-- WHAT IS REQUIRED --
The answer should reproduce every entry exactly and contain no images.
TASK MATERIAL Block Start
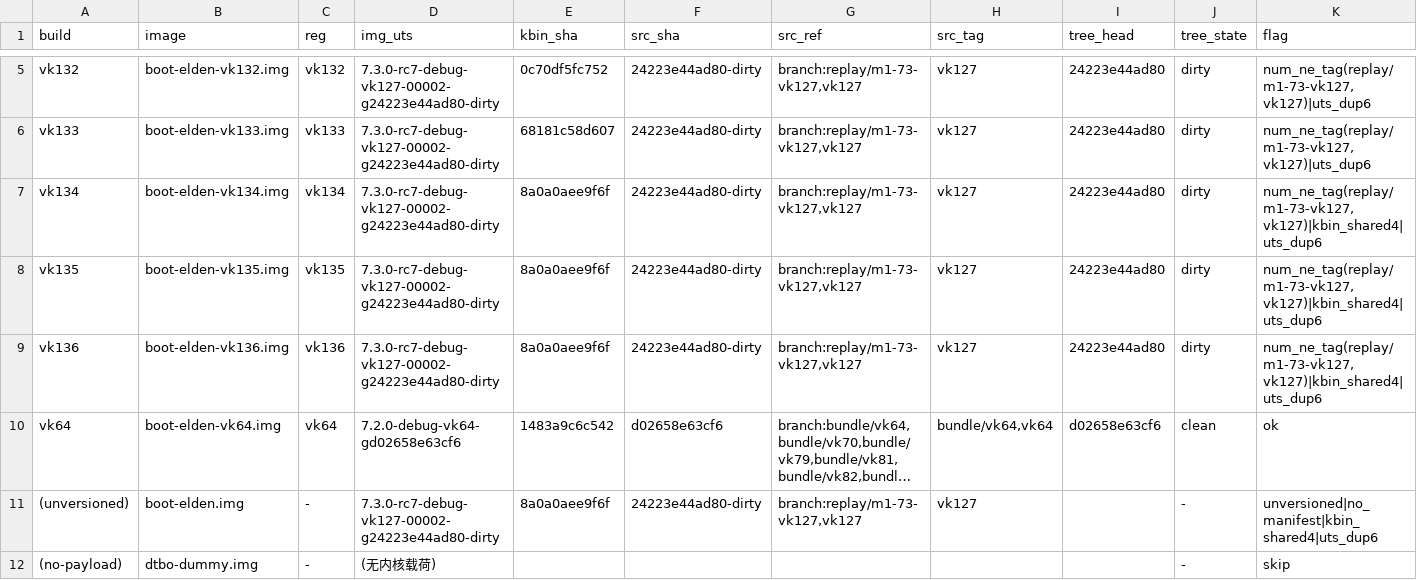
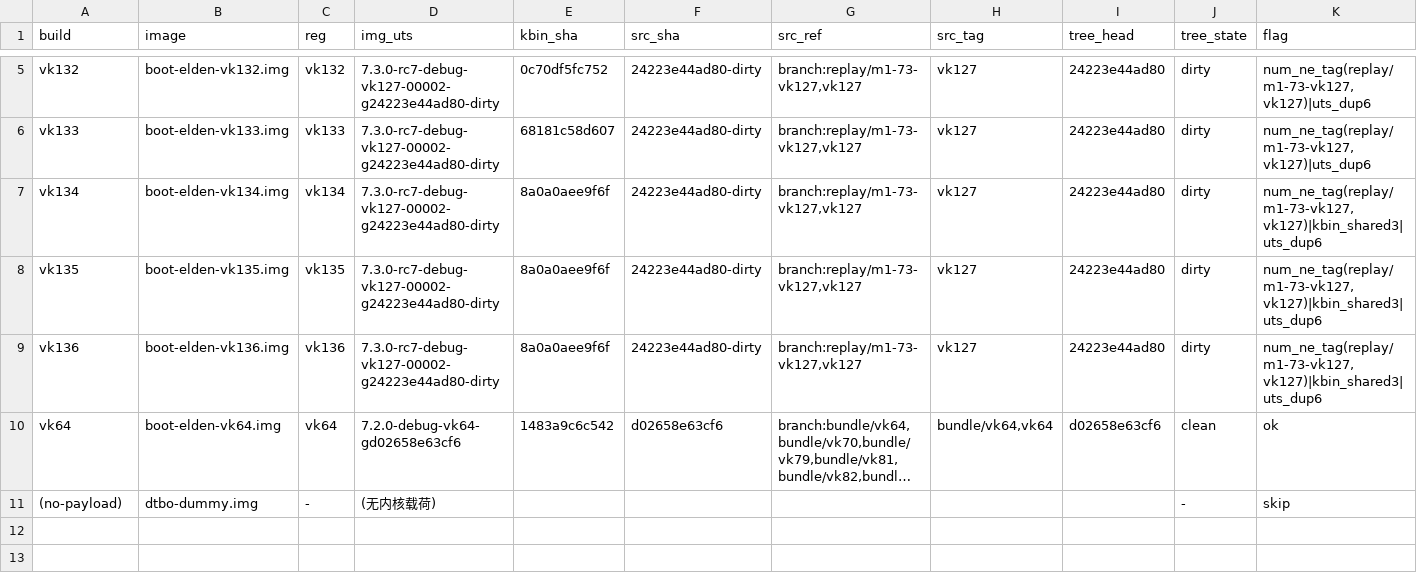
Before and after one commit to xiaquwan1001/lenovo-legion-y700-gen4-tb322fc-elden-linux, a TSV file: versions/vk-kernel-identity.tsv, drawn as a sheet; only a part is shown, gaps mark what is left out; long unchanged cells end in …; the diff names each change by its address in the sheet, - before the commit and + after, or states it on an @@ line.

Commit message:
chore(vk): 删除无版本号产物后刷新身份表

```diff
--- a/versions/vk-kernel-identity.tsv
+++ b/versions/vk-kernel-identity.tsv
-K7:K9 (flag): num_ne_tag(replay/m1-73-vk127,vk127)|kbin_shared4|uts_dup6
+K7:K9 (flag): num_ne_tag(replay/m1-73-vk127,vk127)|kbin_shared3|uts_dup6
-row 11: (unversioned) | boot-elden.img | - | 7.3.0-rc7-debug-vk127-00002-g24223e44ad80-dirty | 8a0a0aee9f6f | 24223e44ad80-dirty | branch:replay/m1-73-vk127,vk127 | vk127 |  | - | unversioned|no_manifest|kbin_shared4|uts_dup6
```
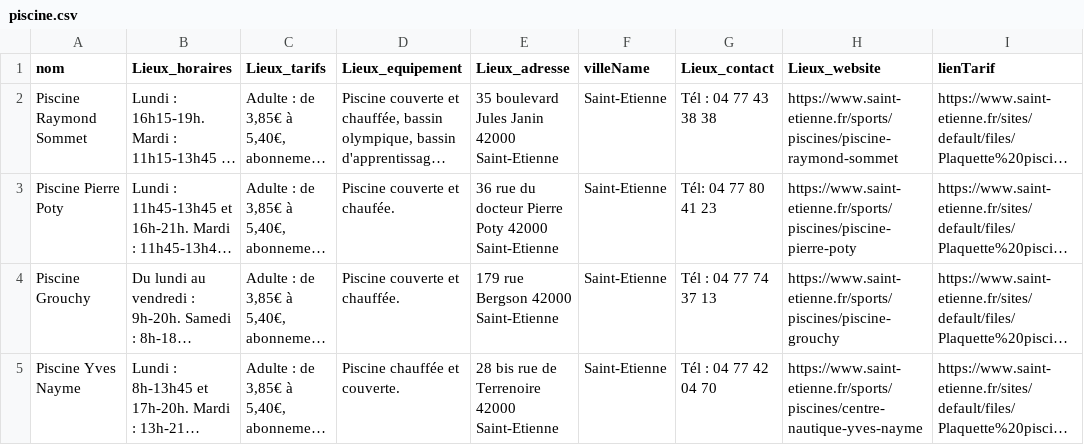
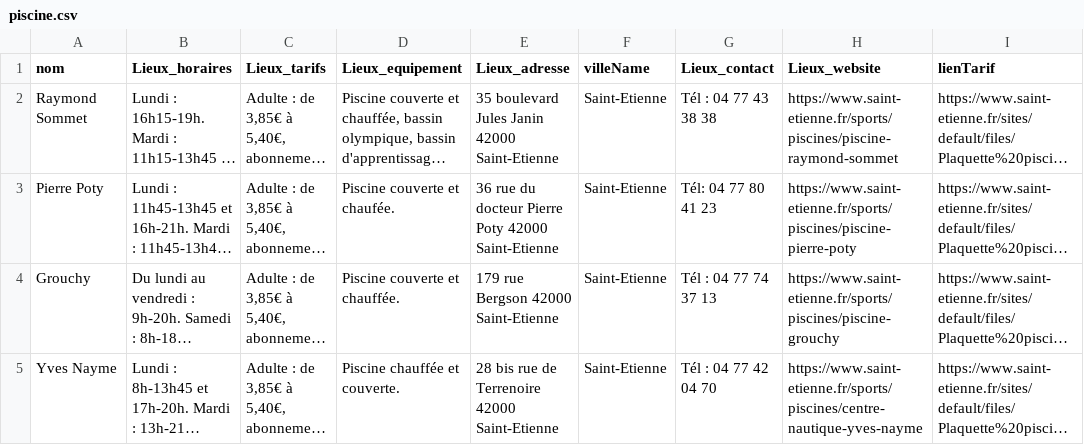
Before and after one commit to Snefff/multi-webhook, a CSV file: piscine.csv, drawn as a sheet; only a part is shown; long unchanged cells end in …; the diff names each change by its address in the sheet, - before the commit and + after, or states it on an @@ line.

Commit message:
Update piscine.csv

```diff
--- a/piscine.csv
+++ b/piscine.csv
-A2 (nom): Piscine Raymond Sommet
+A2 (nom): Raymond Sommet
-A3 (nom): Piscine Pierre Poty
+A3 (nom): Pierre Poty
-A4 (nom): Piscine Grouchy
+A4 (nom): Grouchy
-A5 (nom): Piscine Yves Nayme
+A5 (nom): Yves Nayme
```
TASK MATERIAL Block End
-- WRITTEN REPLY --
Before and after one commit to xiaquwan1001/lenovo-legion-y700-gen4-tb322fc-elden-linux, a TSV file: versions/vk-kernel-identity.tsv, drawn as a sheet; only a part is shown, gaps mark what is left out; long unchanged cells end in …; the diff names each change by its address in the sheet, - before the commit and + after, or states it on an @@ line.

Commit message:
chore(vk): 删除无版本号产物后刷新身份表

```diff
--- a/versions/vk-kernel-identity.tsv
+++ b/versions/vk-kernel-identity.tsv
-K7:K9 (flag): num_ne_tag(replay/m1-73-vk127,vk127)|kbin_shared4|uts_dup6
+K7:K9 (flag): num_ne_tag(replay/m1-73-vk127,vk127)|kbin_shared3|uts_dup6
-row 11: (unversioned) | boot-elden.img | - | 7.3.0-rc7-debug-vk127-00002-g24223e44ad80-dirty | 8a0a0aee9f6f | 24223e44ad80-dirty | branch:replay/m1-73-vk127,vk127 | vk127 |  | - | unversioned|no_manifest|kbin_shared4|uts_dup6
```
Before and after one commit to Snefff/multi-webhook, a CSV file: piscine.csv, drawn as a sheet; only a part is shown; long unchanged cells end in …; the diff names each change by its address in the sheet, - before the commit and + after, or states it on an @@ line.

Commit message:
Update piscine.csv

```diff
--- a/piscine.csv
+++ b/piscine.csv
-A2 (nom): Piscine Raymond Sommet
+A2 (nom): Raymond Sommet
-A3 (nom): Piscine Pierre Poty
+A3 (nom): Pierre Poty
-A4 (nom): Piscine Grouchy
+A4 (nom): Grouchy
-A5 (nom): Piscine Yves Nayme
+A5 (nom): Yves Nayme
```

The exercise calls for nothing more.